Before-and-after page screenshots
══════════════════════════════
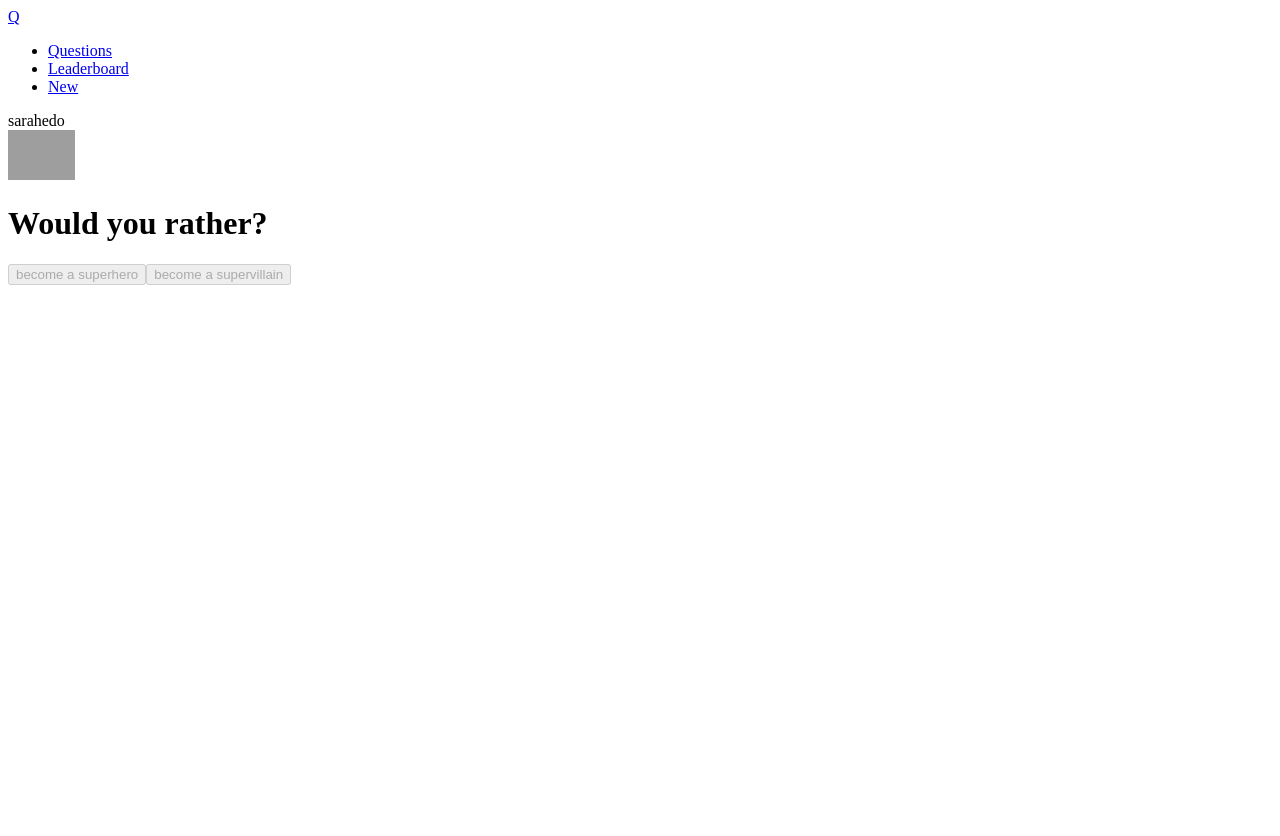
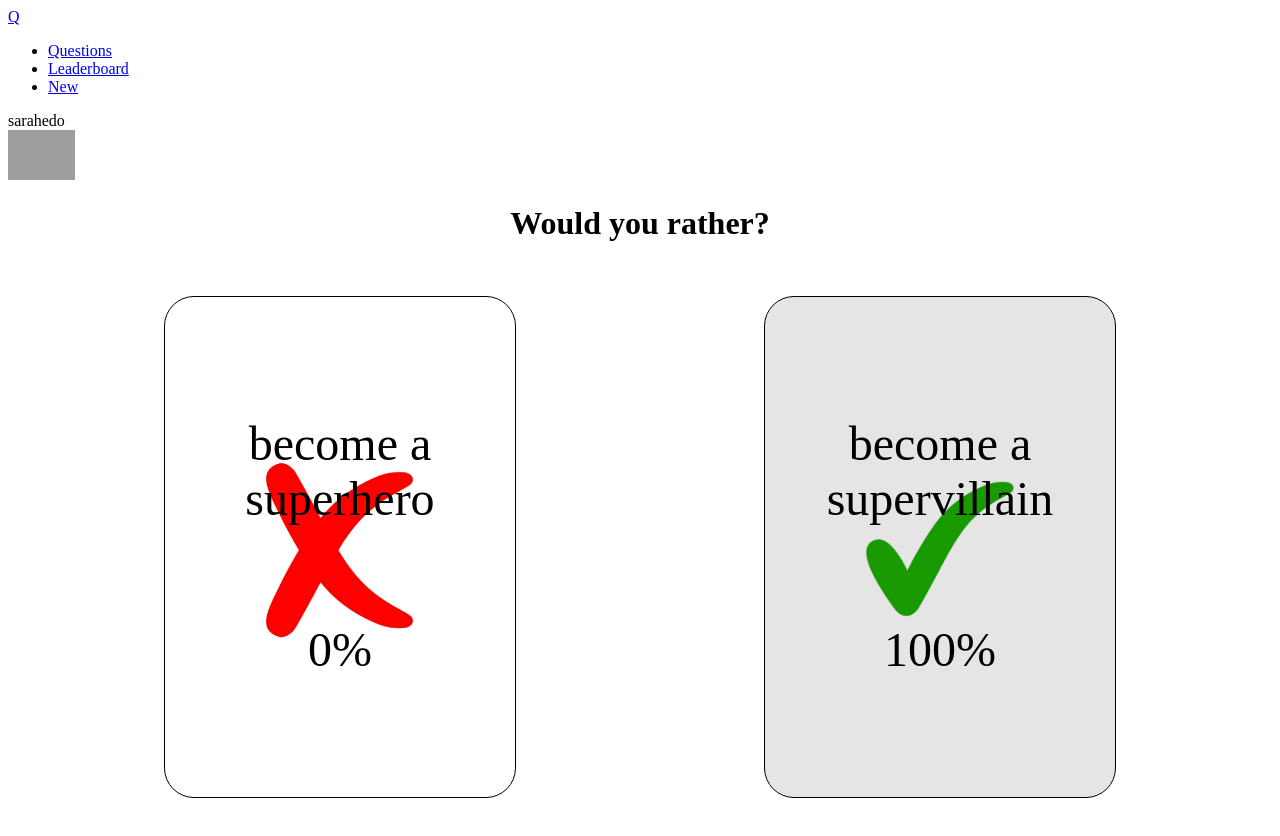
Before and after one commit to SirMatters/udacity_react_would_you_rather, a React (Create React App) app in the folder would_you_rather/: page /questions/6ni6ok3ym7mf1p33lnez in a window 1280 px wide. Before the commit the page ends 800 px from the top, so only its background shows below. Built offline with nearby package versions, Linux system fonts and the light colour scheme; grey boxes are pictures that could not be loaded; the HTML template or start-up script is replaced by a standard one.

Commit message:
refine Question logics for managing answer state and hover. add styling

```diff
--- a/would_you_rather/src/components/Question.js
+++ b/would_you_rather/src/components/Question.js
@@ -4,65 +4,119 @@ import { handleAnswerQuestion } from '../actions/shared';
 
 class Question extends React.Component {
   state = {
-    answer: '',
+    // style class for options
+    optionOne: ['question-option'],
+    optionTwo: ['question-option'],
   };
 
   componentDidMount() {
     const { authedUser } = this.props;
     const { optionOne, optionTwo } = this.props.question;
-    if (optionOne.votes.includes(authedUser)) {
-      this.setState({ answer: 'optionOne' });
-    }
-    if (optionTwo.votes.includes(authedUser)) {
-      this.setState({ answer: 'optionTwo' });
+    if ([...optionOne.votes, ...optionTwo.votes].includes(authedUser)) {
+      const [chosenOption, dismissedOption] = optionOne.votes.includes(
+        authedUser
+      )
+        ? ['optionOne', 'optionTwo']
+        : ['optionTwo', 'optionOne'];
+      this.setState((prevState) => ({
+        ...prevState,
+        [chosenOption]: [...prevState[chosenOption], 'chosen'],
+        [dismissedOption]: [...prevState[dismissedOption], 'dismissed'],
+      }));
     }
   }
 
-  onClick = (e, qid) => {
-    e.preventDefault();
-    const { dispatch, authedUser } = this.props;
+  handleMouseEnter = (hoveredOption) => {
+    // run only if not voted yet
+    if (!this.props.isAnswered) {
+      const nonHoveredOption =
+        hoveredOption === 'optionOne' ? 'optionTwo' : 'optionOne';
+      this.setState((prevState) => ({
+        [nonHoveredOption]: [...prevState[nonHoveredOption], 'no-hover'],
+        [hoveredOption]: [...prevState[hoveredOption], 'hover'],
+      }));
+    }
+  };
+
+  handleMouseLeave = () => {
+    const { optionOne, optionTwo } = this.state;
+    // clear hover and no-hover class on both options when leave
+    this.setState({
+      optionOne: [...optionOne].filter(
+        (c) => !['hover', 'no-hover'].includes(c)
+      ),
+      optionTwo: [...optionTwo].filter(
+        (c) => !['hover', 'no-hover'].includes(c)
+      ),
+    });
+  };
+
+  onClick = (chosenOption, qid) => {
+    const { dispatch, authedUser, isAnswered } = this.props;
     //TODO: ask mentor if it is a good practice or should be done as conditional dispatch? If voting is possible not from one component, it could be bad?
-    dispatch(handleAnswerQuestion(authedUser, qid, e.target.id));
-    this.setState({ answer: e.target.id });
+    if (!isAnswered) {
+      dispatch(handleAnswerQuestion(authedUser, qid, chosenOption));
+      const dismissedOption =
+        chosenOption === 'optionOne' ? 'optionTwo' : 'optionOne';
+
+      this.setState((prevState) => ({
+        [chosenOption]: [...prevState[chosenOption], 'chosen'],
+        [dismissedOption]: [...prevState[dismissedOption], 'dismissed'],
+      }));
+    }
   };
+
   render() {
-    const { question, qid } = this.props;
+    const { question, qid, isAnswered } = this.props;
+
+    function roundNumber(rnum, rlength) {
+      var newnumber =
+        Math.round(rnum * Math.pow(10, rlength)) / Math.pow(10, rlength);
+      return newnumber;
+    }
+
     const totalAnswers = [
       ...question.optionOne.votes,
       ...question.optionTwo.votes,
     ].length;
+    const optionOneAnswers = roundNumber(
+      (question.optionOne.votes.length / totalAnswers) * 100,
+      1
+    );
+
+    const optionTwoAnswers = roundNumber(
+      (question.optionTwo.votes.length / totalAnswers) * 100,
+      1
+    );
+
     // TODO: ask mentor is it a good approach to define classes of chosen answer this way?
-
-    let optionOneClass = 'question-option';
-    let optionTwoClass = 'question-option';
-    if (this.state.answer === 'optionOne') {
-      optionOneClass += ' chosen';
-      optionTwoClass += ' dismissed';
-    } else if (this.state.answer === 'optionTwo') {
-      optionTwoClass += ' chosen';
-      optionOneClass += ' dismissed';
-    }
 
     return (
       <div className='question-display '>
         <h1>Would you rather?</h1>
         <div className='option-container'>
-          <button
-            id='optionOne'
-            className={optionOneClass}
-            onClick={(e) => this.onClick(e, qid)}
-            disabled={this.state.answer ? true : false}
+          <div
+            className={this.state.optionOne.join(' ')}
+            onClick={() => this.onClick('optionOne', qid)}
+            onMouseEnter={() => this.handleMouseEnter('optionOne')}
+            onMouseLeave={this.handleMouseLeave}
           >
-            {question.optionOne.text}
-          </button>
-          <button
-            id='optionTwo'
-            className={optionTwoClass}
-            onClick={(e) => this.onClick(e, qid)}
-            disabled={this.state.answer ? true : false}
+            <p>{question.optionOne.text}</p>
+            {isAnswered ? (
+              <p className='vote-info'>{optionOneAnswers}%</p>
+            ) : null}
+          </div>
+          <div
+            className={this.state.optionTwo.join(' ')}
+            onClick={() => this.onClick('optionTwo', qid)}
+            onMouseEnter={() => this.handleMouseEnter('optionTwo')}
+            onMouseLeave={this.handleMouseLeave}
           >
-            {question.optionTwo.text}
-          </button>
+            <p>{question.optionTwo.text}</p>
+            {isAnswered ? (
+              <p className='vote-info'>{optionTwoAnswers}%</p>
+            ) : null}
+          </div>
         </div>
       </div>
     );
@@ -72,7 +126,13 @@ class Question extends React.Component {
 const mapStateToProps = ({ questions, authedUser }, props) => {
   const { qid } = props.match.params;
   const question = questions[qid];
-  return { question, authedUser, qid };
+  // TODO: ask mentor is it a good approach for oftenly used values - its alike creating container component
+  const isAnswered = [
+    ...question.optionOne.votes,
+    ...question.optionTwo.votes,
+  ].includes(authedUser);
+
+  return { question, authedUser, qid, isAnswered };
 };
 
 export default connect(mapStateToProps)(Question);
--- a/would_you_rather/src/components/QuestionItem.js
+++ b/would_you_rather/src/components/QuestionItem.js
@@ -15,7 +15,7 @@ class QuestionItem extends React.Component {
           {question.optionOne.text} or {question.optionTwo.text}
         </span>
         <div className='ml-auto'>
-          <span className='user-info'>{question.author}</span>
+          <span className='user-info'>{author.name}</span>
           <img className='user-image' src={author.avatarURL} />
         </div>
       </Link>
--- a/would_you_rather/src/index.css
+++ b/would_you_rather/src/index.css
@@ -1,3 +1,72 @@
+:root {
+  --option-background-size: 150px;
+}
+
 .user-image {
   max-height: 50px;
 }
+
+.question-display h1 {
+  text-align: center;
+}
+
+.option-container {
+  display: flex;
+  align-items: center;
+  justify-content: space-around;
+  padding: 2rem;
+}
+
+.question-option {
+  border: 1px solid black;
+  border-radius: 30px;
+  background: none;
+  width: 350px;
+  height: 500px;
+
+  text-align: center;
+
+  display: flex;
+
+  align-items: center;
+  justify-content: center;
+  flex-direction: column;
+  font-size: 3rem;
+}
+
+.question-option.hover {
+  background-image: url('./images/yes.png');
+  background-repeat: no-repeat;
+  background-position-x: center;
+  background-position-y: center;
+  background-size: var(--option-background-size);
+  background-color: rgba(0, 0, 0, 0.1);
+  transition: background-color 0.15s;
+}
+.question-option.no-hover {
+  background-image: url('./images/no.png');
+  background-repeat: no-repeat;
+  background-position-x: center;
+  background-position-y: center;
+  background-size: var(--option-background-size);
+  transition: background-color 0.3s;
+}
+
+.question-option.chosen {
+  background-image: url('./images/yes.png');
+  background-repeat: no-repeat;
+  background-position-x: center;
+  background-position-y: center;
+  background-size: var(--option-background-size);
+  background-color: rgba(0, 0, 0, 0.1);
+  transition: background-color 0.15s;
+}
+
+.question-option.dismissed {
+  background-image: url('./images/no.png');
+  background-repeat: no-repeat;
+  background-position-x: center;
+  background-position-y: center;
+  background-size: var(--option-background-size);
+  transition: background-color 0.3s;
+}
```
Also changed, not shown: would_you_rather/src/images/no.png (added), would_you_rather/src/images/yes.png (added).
══════════════════════════════
Search the data for the string "info" and copy each line where it appears.

= REPLY TO THE TASK =
+              <p className='vote-info'>{optionOneAnswers}%</p>
+              <p className='vote-info'>{optionTwoAnswers}%</p>
-          <span className='user-info'>{question.author}</span>
+          <span className='user-info'>{author.name}</span>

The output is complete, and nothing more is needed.